● **What the task requires**
Among the records below, find each line containing the word "index" and copy it.

Front-end code change data
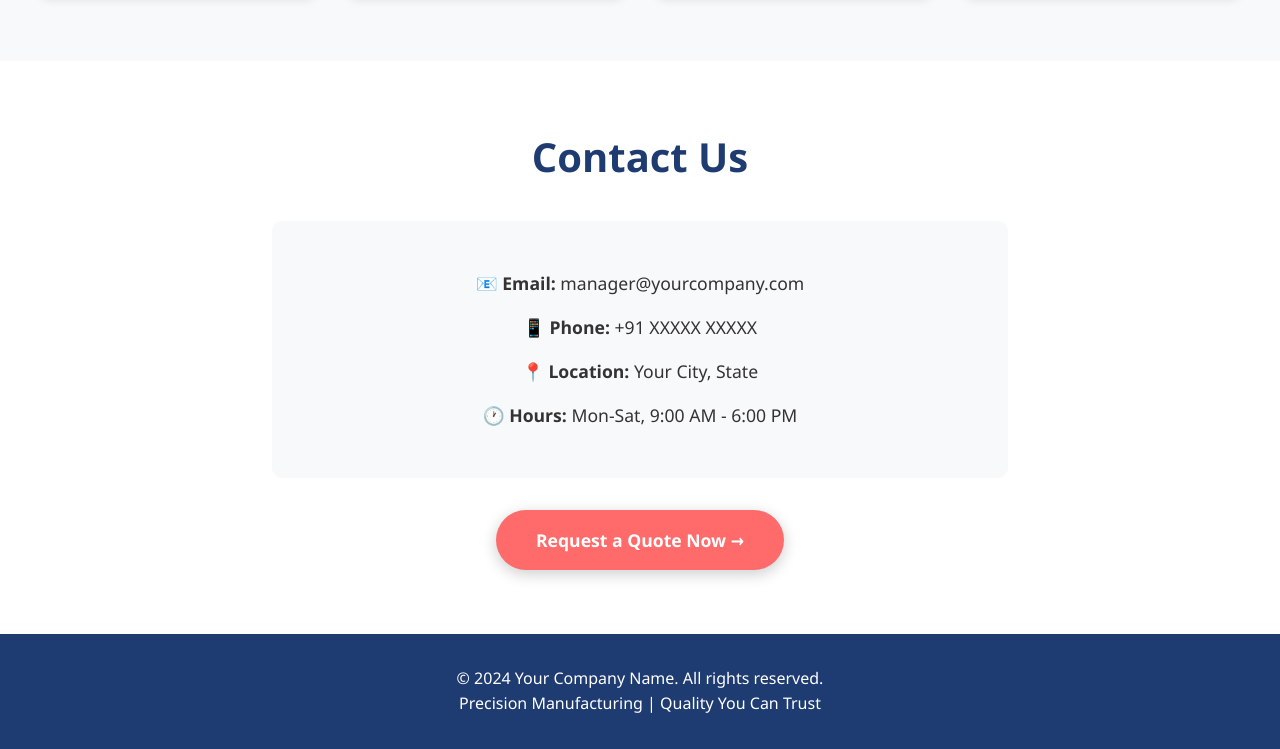
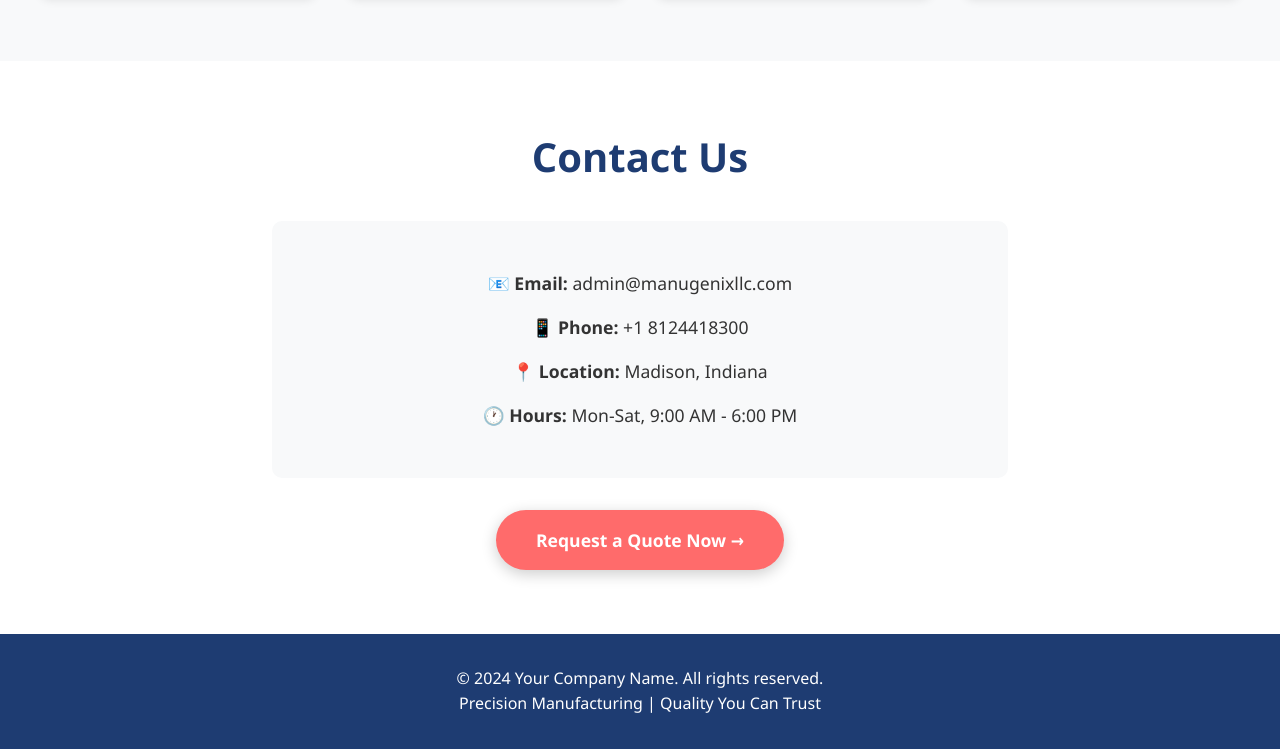
Before and after one commit to nikhil7gp/RFQ-Management-System, a plain HTML site: page index.html in a window 1280 px wide. Shown: the part 1492-2241 px from the top of the page. Drawn offline with Linux system fonts and the light colour scheme.

Commit message:
Update index.html

```diff
--- a/index.html
+++ b/index.html
@@ -3,7 +3,7 @@
 <head>
     <meta charset="UTF-8">
     <meta name="viewport" content="width=device-width, initial-scale=1.0">
-    <title>Your Company - Sheet Metal & CNC Services</title>
+    <title>ManuGenix LLC</title>
     <style>
         * {
             margin: 0;
@@ -252,7 +252,7 @@
 <body>
     <header>
         <nav>
-            <div class="logo">YOUR COMPANY NAME</div>
+            <div class="logo">ManuGenix LLC</div>
             <ul>
                 <li><a href="#home">Home</a></li>
                 <li><a href="#services">Services</a></li>
@@ -337,9 +337,9 @@
     <section class="contact" id="contact">
         <h2>Contact Us</h2>
         <div class="contact-info">
-            <p><strong>📧 Email:</strong> manager@yourcompany.com</p>
-            <p><strong>📱 Phone:</strong> +91 XXXXX XXXXX</p>
-            <p><strong>📍 Location:</strong> Your City, State</p>
+            <p><strong>📧 Email:</strong> admin@manugenixllc.com</p>
+            <p><strong>📱 Phone:</strong> +1 8124418300</p>
+            <p><strong>📍 Location:</strong> Madison, Indiana</p>
             <p><strong>🕐 Hours:</strong> Mon-Sat, 9:00 AM - 6:00 PM</p>
         </div>
         <a href="https://forms.gle/NhdJhNM2Y68ctsVC9" class="cta-button" target="_blank">Request a Quote Now →</a>
@@ -366,4 +366,5 @@
         });
     </script>
 </body>
+
 </html>
```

● **Solution**
Before and after one commit to nikhil7gp/RFQ-Management-System, a plain HTML site: page index.html in a window 1280 px wide. Shown: the part 1492-2241 px from the top of the page. Drawn offline with Linux system fonts and the light colour scheme.
Update index.html
--- a/index.html
+++ b/index.html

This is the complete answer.